Waldorf Teacher Education - Graduation Speech


Graduation time is upon us. Two thirds of this year's Waldorf Teacher Education Class have already accepted teaching positions in Waldorf schools. We take off our hats to all of you and trust that your earnest striving will make all the difference to the children who are fortunate to be in your care. - Editor

Graduation Speech given by Julie Folino
RSCT Class of 2011

The first week of our Waldorf Teacher Education Warren introduced us to the ideals of Truth, Beauty and Goodness and we were inspired. For the following 3 weeks Jan bathed us in the wonder and rhythm of early childhood and we were moved. We learned of the very first Waldorf School that opened in Stuttgart, Germany in 1919. We learnt that Rudolf Steiner met with the very first group of Waldorf teachers to give them an understanding of the growing human being in body, soul and spirit. We learnt that he did this in only 2 short weeks and we were amazed.

If Steiner could lay the foundation for the first group of Waldorf teachers in just 2 weeks – We thought that certainly one full year of teacher education would duly prepare us but we were humbled. We ‘take our hats off’ to those very first, very brave Waldorf Teachers.

As the year progressed and we immersed ourselves in music, painting, handwork, woodwork, drama, science, math, language and literature, form drawing and the like we came to the realization that a Waldorf Teacher must ‘wear many hats’. When we entered the classroom for the first time we quickly learned that things can sometimes get crazy but you must always ‘keep your hat on’.

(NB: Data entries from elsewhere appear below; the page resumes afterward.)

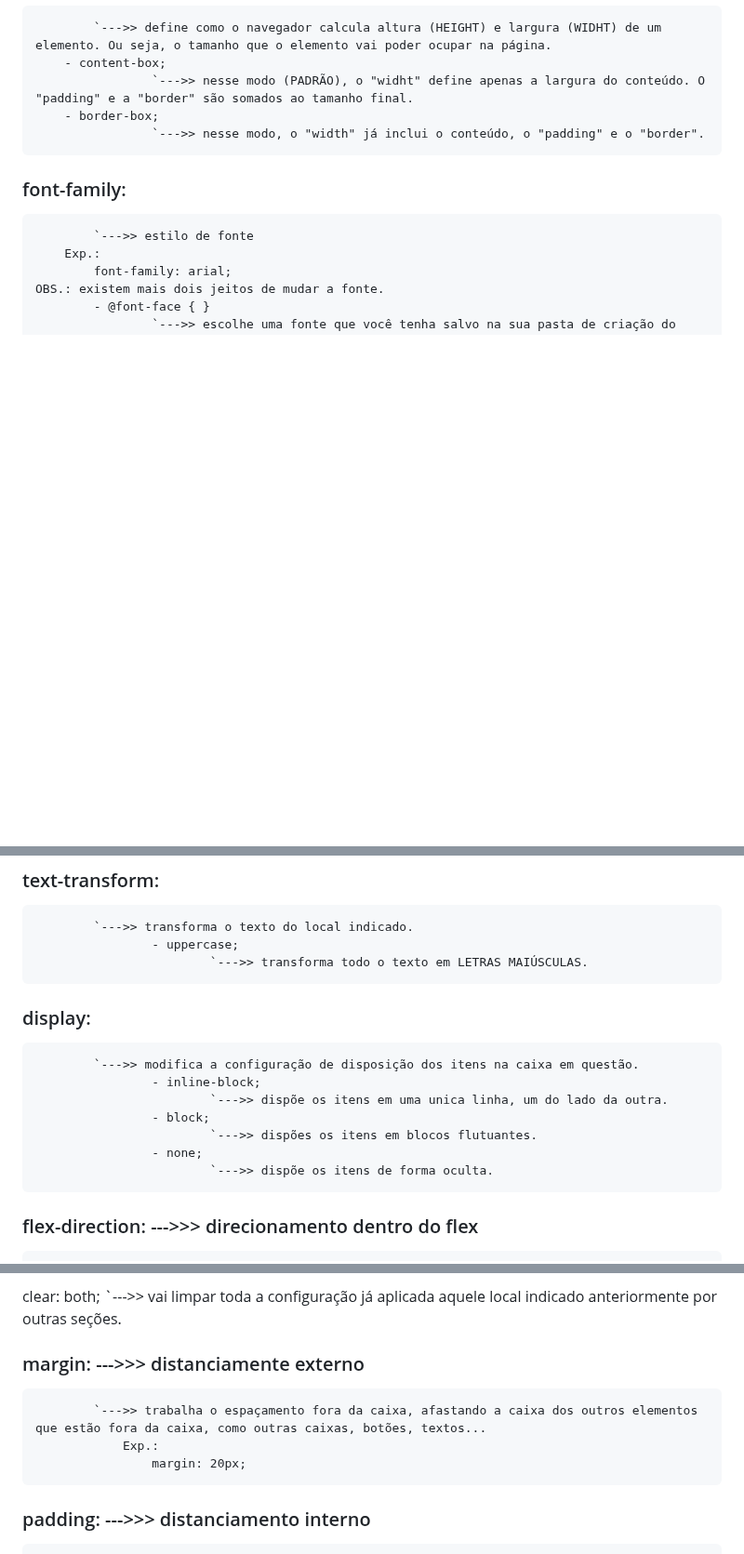
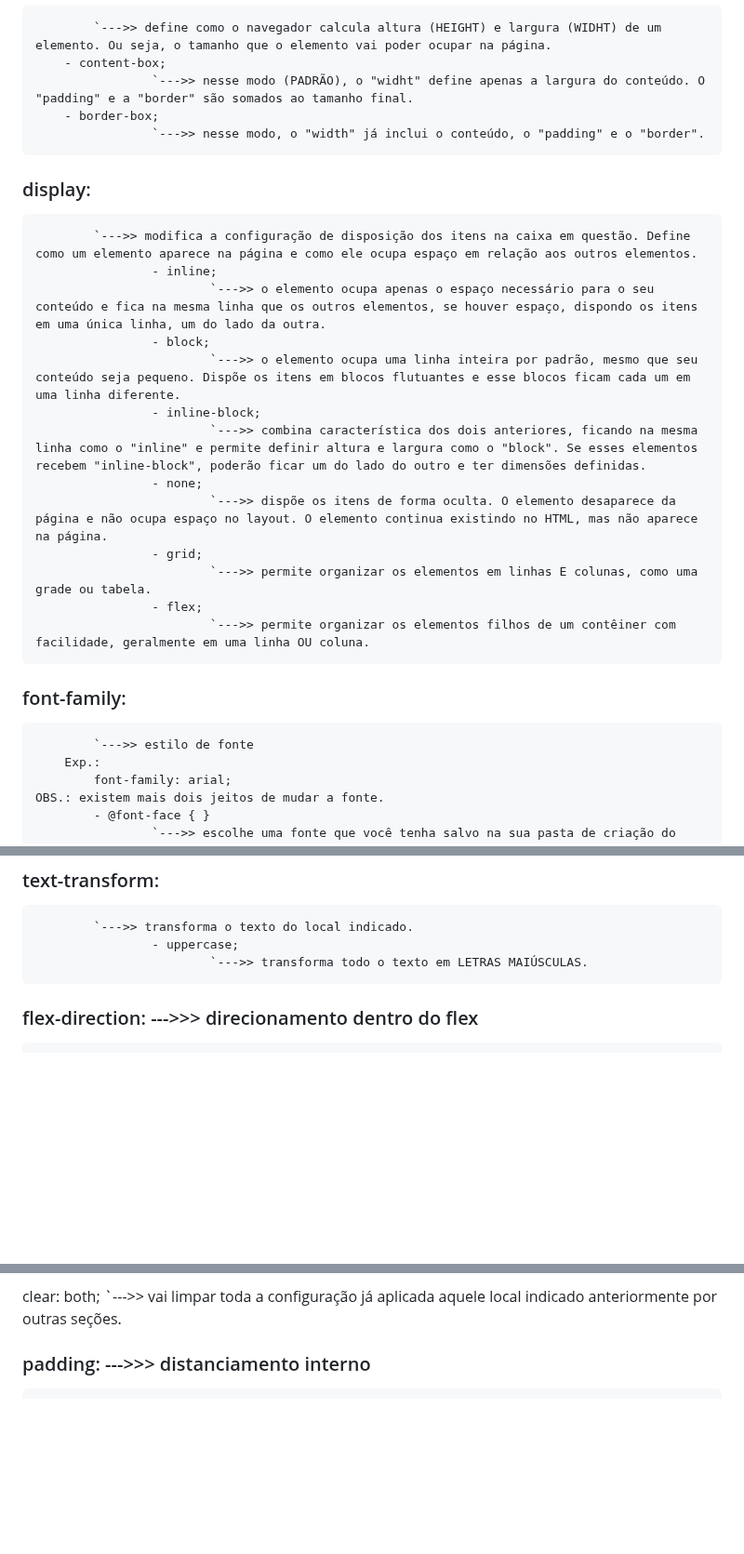
Before and after one commit to PedroGMSdev/ESTUDANDO, a Markdown page: Conteudo_Geral/anotacoesGerais.md, 3 parts joined by grey strips. Shown at 93% size. GitHub-like rendering; blank space fills up the shorter version.

Commit message:
Novos Conceitos Gerais

```diff
--- a/Conteudo_Geral/anotacoesGerais.md
+++ b/Conteudo_Geral/anotacoesGerais.md
@@ -691,6 +691,21 @@ Essas TAGs deixam o html mais semântico, ou seja, mais organizado.
         - border-box;
                     `--->> nesse modo, o "width" já inclui o conteúdo, o "padding" e o "border".
 
+### display:
+            `--->> modifica a configuração de disposição dos itens na caixa em questão. Define como um elemento aparece na página e como ele ocupa espaço em relação aos outros elementos.
+                    - inline;
+                            `--->> o elemento ocupa apenas o espaço necessário para o seu conteúdo e fica na mesma linha que os outros elementos, se houver espaço, dispondo os itens em uma única linha, um do lado da outra.
+                    - block;
+                            `--->> o elemento ocupa uma linha inteira por padrão, mesmo que seu conteúdo seja pequeno. Dispõe os itens em blocos flutuantes e esse blocos ficam cada um em uma linha diferente.
+                    - inline-block;
+                            `--->> combina característica dos dois anteriores, ficando na mesma linha como o "inline" e permite definir altura e largura como o "block". Se esses elementos recebem "inline-block", poderão ficar um do lado do outro e ter dimensões definidas.
+                    - none;
+                            `--->> dispõe os itens de forma oculta. O elemento desaparece da página e não ocupa espaço no layout. O elemento continua existindo no HTML, mas não aparece na página.
+                    - grid;
+                            `--->> permite organizar os elementos em linhas E colunas, como uma grade ou tabela.
+                    - flex;
+                            `--->> permite organizar os elementos filhos de um contêiner com facilidade, geralmente em uma linha OU coluna.
+
 ### font-family:
             `--->> estilo de fonte
         Exp.:
@@ -845,14 +865,7 @@ list-style:
                     - uppercase;
                             `--->> transforma todo o texto em LETRAS MAIÚSCULAS.
 
-### display:
-            `--->> modifica a configuração de disposição dos itens na caixa em questão.
-                    - inline-block;
-                            `--->> dispõe os itens em uma unica linha, um do lado da outra.
-                    - block;
-                            `--->> dispões os itens em blocos flutuantes.
-                    - none;
-                            `--->> dispõe os itens de forma oculta.
+
 
 ### flex-direction: --->>> direcionamento dentro do flex
             `--->>> sinaliza em qual direção os itens do "display: flex;" vão ser dispostos:
@@ -870,11 +883,6 @@ float:
 clear: both;
             `--->> vai limpar toda a configuração já aplicada aquele local indicado anteriormente por outras seções.
 
-
-### margin: --->>> distanciamente externo
-            `--->> trabalha o espaçamento fora da caixa, afastando a caixa dos outros elementos que estão fora da caixa, como outras caixas, botões, textos...
-                Exp.:
-                    margin: 20px;
 
 ### padding: --->>> distanciamento interno
         `--->>> trabalha o espaçamento de dentro da caixa, afastando o conteúdo de dentro das bordas da caixa, como o nome, a largura que a caixa vai tomar...
```
Also changed, not shown: other parts of Conteudo_Geral/anotacoesGerais.md (+5 -0 lines).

We learned that when your lesson plan is not being received as you might have hoped you could try to ‘pull a rabbit out of your hat’. Or, you could save that trick for the human and animal block in 4th grade. We learned of the sanctity of childhood – and to this – we ‘held our hats to our hearts’. We learned that if we could nourish just one child’s soul that our ‘hats would be full’ to carry us further on our journey. We learned that the fiscal reality of many Waldorf schools requires that you ‘hold out your hat’ to gather support.

As our practice teaching progressed and more demands were made of us as practicing teachers we learnt to prepare things at the ‘drop of a hat’. We learned of how Waldorf teachers ideally stay with their classes from grades 1 through 8. It seemed to us a daunting task. And then we met Ms. Humphreys who is taking her 3rd class through to grade 8. Ladies and Gentlemen I believe that is called a Waldorf ‘hat-trick’.

As a Waldorf Teacher with a reverence for the natural world we must be prepared with a ‘hat for every season’. Throughout this year our many different teachers have shared their wisdom, experience and talent with us. Once again, we were humbled. With ‘hat in hand’ we thank you for your guidance, your generosity of spirit and your gifts.

Warren and Jan, thank you for taking us under your wings and leading us forth in order that we might in turn lead forth those children who call us into their service. We ‘tip our hats’ to you.

My fellow classmates – it has been my pleasure to share this experience with you all. As the students call you forth may you imbue yourselves with the power of imagination, may you have courage for the truth and may you sharpen your feeling for responsibility of soul. And, may wherever you lay your hat hold for you all the promise that you deserve.

Congratulations!